You learn through a mixture of writing what you hear, saying what you read, and translating between English and French. Each chapter focuses on a few parts of language, and builds on previous ones.

Duolingo uses the time-honoured teaching technique of taking something that looks like work, and disguising it as something fun. In this case, it pretends that your language lessons are actually levels of a video game.

You have a set of hearts in the corner that you lose if you make mistakes, and a leaderboard to show you how you’re doing compared to others.

By completing the first set of questions I earned 13 experience points, and a small fanfare played. I’m also pretty sure I know the words for ‘girl’ and ‘woman’. But more importantly, I now have 13 experience points!

I haven’t taken and proper lessons in language since third form Japanese, so I can’t really compare Duolingo’s teaching techniques to those of actual teachers.

But my girlfriend is studying French at university, and the app kept her entertained and challenged too (although she skipped ahead a few chapters – Duolingo is set up so that people who are beyond novice level can take ‘shortcuts’ and don’t have to trudge through the early stages).

Duoloingo also has a website where you can sign in get access to a few extra things like forums and what they call ‘Immersion’ – basically reading French stuff from the internet and translating it.

You can, of course, do this on your own, but like many self-improving habits it’s a lot more likely to happen if you’re being prompted by some external source.

This app claims to be more effective than a semester of university study (you can see details of their independent study here), but realistically it comes down to you. You’re not going to learn another language unless you want to, and you’re willing to work for it.

But if you are, then Duolingo’s incremental reward-based system seems like a fun way to do it, or at least a nice supplement to some other form of learning.
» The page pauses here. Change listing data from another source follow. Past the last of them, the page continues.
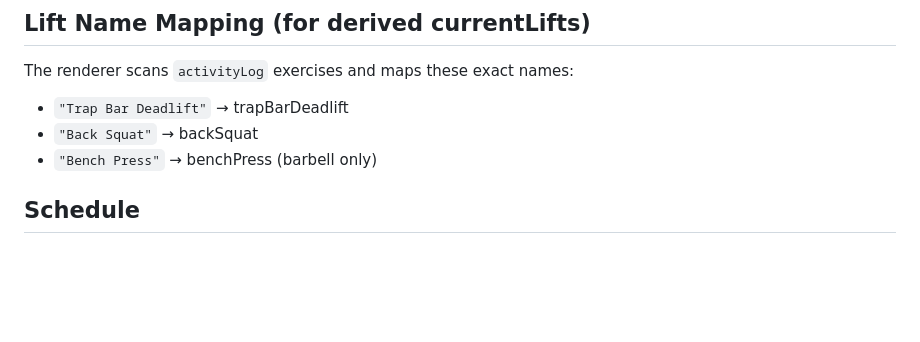
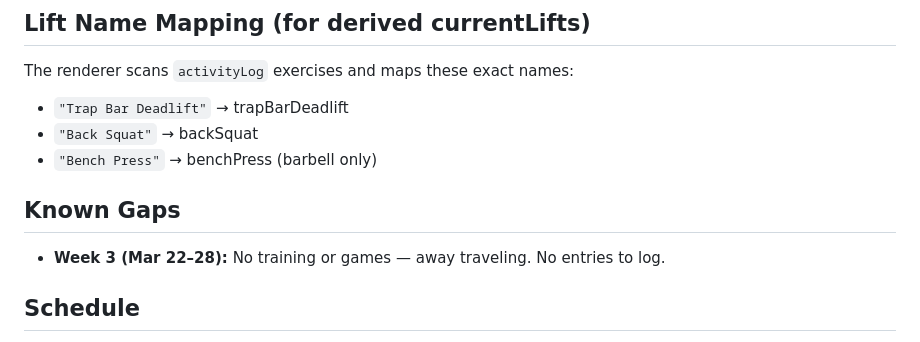
Before and after one commit to menottim/training-program, a Markdown page: CLAUDE.md, the part around the change. GitHub-like rendering; blank space fills up the shorter version.

Commit message:
Note Week 3 travel gap in CLAUDE.md

```diff
--- a/CLAUDE.md
+++ b/CLAUDE.md
@@ -128,6 +128,10 @@ The renderer scans `activityLog` exercises and maps these exact names:
 - `"Trap Bar Deadlift"` → trapBarDeadlift
 - `"Back Squat"` → backSquat
 - `"Bench Press"` → benchPress (barbell only)
+
+## Known Gaps
+
+- **Week 3 (Mar 22–28):** No training or games — away traveling. No entries to log.
 
 ## Schedule
 
```
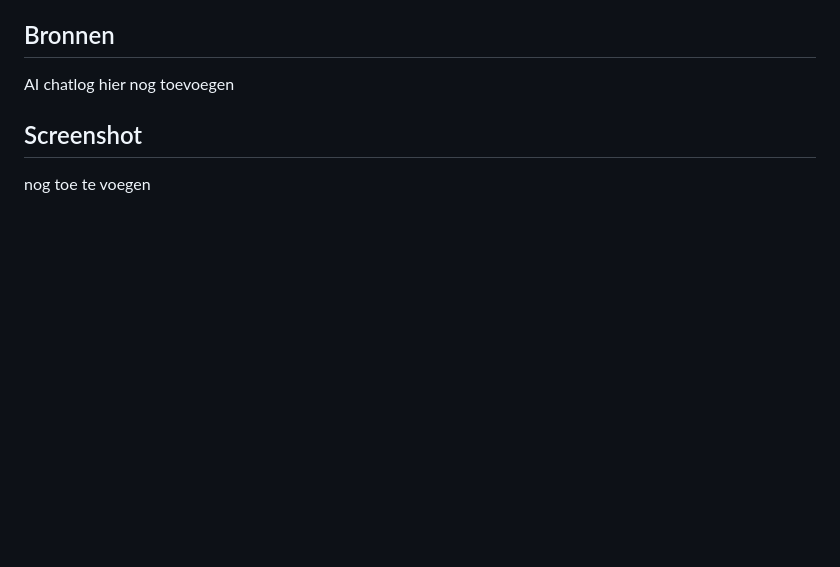
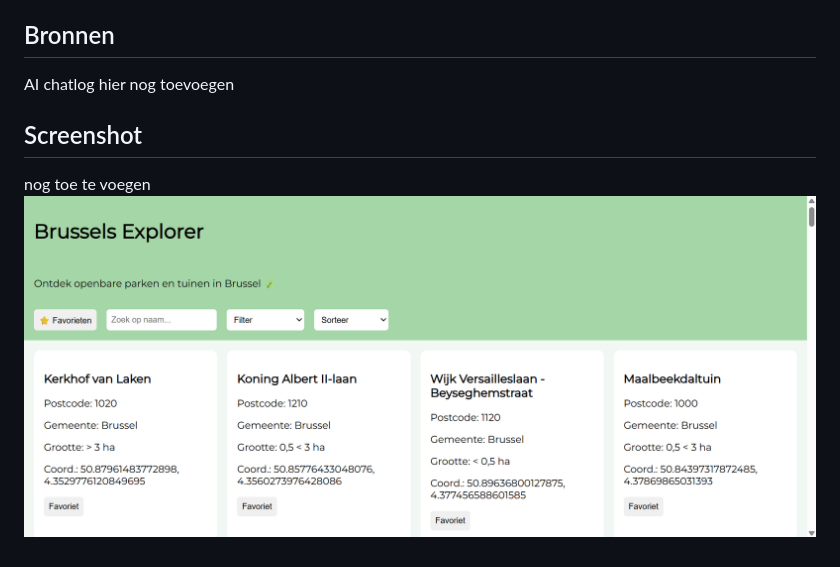
Before and after one commit to samanthakarengera/brusselsexplorer, a Markdown page: README.md, the part around the change. Rendered like a GitHub page; pictures changed too: image.png (added); blank space fills up the shorter version.

Commit message:
add screenshot

```diff
--- a/README.md
+++ b/README.md
@@ -52,3 +52,4 @@ Link : https://opendata.brussels.be/explore/dataset/parcs_et_jardins_publics/inf
 
 ## Screenshot
 nog toe te voegen
+![alt text](image.png)
```
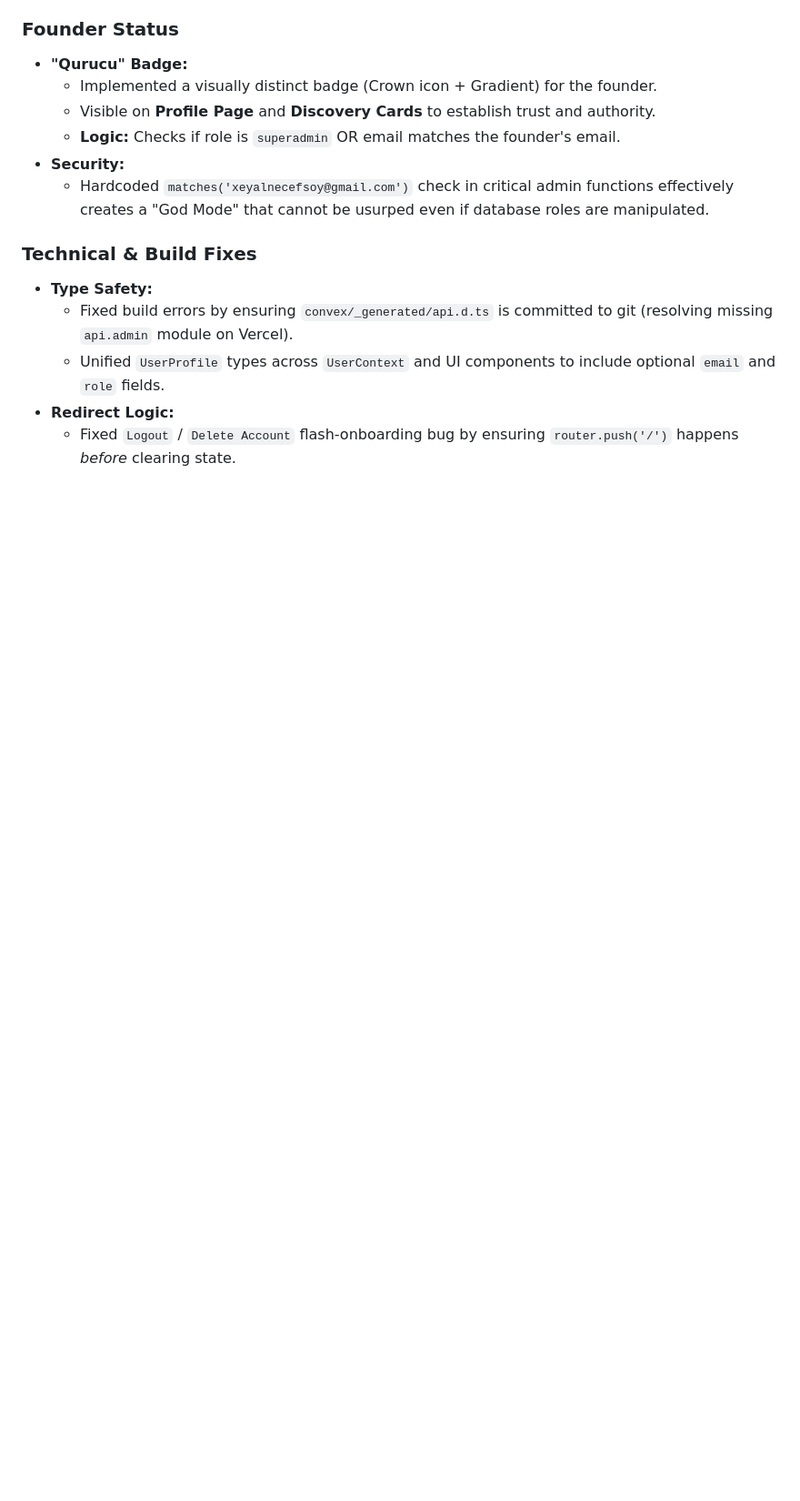
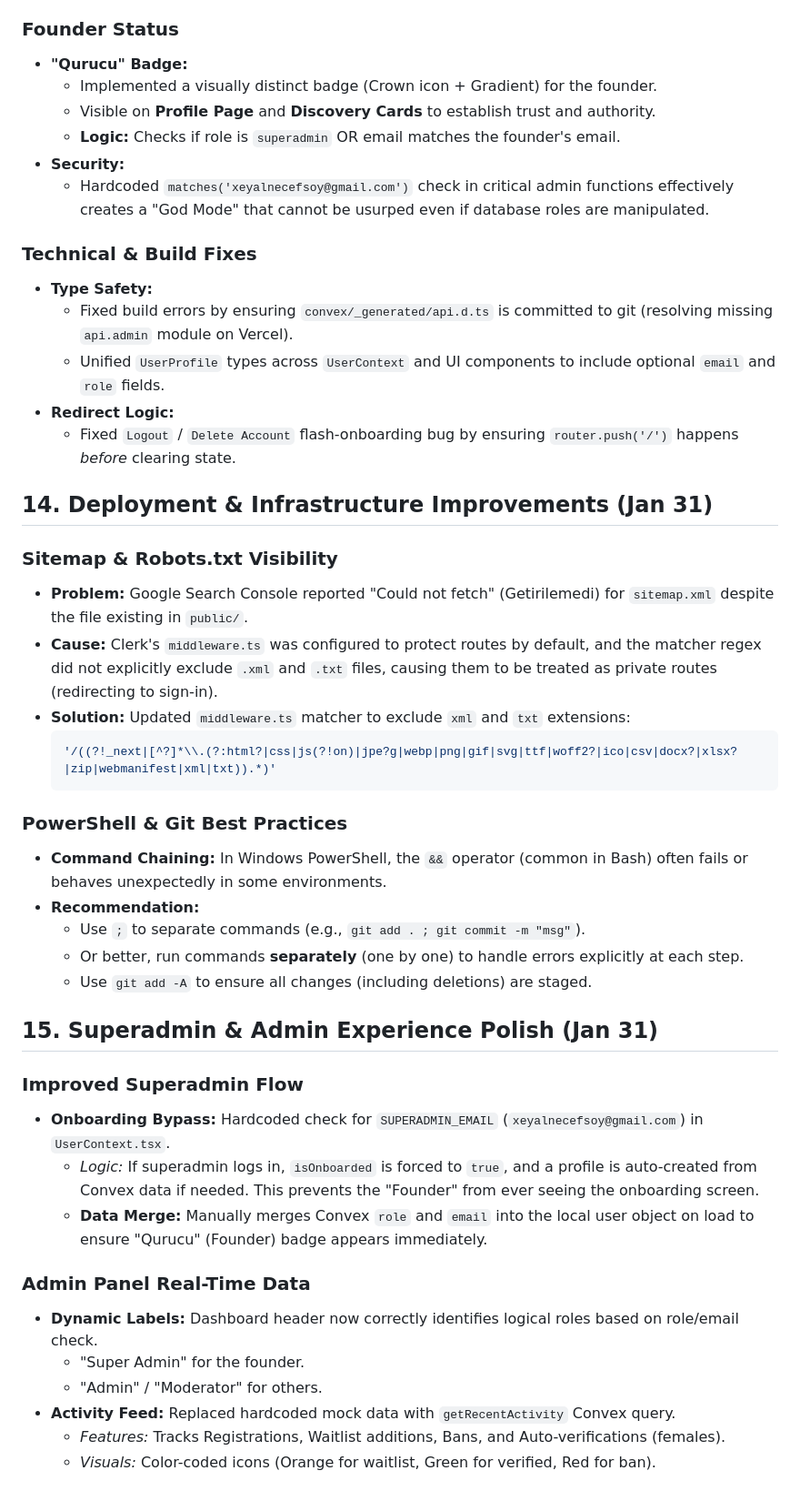
Before and after one commit to xeyalnecefsoy/dating-app, a Markdown page: DEVELOPMENT_NOTES.md, the part around the change. Shown at 91% size. GitHub-like rendering; blank space fills up the shorter version.

Commit message:
Docs: Update development notes with latest learnings

````diff
--- a/DEVELOPMENT_NOTES.md
+++ b/DEVELOPMENT_NOTES.md
@@ -171,3 +171,33 @@ Users could not see each other's messages because they were writing to different
     *   Unified `UserProfile` types across `UserContext` and UI components to include optional `email` and `role` fields.
 *   **Redirect Logic:**
     *   Fixed `Logout` / `Delete Account` flash-onboarding bug by ensuring `router.push('/')` happens *before* clearing state.
+
+## 14. Deployment & Infrastructure Improvements (Jan 31)
+### Sitemap & Robots.txt Visibility
+*   **Problem:** Google Search Console reported "Could not fetch" (Getirilemedi) for `sitemap.xml` despite the file existing in `public/`.
+*   **Cause:** Clerk's `middleware.ts` was configured to protect routes by default, and the matcher regex did not explicitly exclude `.xml` and `.txt` files, causing them to be treated as private routes (redirecting to sign-in).
+*   **Solution:** Updated `middleware.ts` matcher to exclude `xml` and `txt` extensions:
+    ```typescript
+    '/((?!_next|[^?]*\\.(?:html?|css|js(?!on)|jpe?g|webp|png|gif|svg|ttf|woff2?|ico|csv|docx?|xlsx?|zip|webmanifest|xml|txt)).*)'
+    ```
+
+### PowerShell & Git Best Practices
+*   **Command Chaining:** In Windows PowerShell, the `&&` operator (common in Bash) often fails or behaves unexpectedly in some environments.
+*   **Recommendation:**
+    *   Use `;` to separate commands (e.g., `git add . ; git commit -m "msg"`).
+    *   Or better, run commands **separately** (one by one) to handle errors explicitly at each step.
+    *   Use `git add -A` to ensure all changes (including deletions) are staged.
+
+## 15. Superadmin & Admin Experience Polish (Jan 31)
+### Improved Superadmin Flow
+*   **Onboarding Bypass:** Hardcoded check for `SUPERADMIN_EMAIL` (`xeyalnecefsoy@gmail.com`) in `UserContext.tsx`.
+    *   *Logic:* If superadmin logs in, `isOnboarded` is forced to `true`, and a profile is auto-created from Convex data if needed. This prevents the "Founder" from ever seeing the onboarding screen.
+    *   **Data Merge:** Manually merges Convex `role` and `email` into the local user object on load to ensure "Qurucu" (Founder) badge appears immediately.
+
+### Admin Panel Real-Time Data
+*   **Dynamic Labels:** Dashboard header now correctly identifies logical roles based on role/email check.
+    *   "Super Admin" for the founder.
+    *   "Admin" / "Moderator" for others.
+*   **Activity Feed:** Replaced hardcoded mock data with `getRecentActivity` Convex query.
+    *   *Features:* Tracks Registrations, Waitlist additions, Bans, and Auto-verifications (females).
+    *   *Visuals:* Color-coded icons (Orange for waitlist, Green for verified, Red for ban).
````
Whether I eventually become fluent in French remains to be seen, but I’m enjoying it enough that I’ll keep playing at least until I get some more experience points.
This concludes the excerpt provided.